WHAT YOU WILL DO: Copy each line in the data that includes the word "after".

(Records contained in a dataset)
==============================

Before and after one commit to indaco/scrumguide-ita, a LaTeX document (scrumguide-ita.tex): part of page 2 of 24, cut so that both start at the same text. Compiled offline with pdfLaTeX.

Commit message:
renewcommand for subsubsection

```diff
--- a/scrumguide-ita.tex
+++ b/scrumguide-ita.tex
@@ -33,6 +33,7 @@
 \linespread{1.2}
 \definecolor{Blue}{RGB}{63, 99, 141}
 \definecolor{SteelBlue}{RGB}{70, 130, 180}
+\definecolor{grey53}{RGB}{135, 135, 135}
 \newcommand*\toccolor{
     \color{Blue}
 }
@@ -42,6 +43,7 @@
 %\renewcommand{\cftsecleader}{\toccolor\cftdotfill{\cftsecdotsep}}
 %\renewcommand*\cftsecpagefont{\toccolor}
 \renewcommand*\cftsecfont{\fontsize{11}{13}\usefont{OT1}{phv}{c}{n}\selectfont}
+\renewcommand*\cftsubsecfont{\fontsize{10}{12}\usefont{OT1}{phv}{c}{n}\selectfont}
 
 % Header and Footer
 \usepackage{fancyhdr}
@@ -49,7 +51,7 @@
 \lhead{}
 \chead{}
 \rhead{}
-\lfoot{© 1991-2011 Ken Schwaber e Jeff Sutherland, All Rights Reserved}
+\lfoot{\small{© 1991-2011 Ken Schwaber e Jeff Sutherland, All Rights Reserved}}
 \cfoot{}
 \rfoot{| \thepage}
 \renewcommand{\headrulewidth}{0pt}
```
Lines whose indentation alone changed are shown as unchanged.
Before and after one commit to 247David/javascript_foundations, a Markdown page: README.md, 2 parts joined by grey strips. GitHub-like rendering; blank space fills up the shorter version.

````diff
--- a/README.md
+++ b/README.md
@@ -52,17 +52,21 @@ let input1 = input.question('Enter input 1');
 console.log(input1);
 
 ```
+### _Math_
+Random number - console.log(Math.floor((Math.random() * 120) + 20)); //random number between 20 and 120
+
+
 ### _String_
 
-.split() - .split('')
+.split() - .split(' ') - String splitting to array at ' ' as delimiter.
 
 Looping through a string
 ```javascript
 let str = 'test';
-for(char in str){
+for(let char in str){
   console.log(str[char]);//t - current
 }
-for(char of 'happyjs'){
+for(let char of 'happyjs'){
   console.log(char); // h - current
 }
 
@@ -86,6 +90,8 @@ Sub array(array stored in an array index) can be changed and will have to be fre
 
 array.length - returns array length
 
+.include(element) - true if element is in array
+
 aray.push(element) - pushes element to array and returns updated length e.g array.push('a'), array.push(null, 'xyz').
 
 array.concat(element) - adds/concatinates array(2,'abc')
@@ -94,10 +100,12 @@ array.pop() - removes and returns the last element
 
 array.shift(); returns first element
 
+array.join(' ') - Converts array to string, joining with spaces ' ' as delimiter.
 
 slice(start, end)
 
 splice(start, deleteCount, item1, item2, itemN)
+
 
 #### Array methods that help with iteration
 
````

==============================

ANSWER:
Before and after one commit to indaco/scrumguide-ita, a LaTeX document (scrumguide-ita.tex): part of page 2 of 24, cut so that both start at the same text. Compiled offline with pdfLaTeX.
Before and after one commit to 247David/javascript_foundations, a Markdown page: README.md, 2 parts joined by grey strips. GitHub-like rendering; blank space fills up the shorter version.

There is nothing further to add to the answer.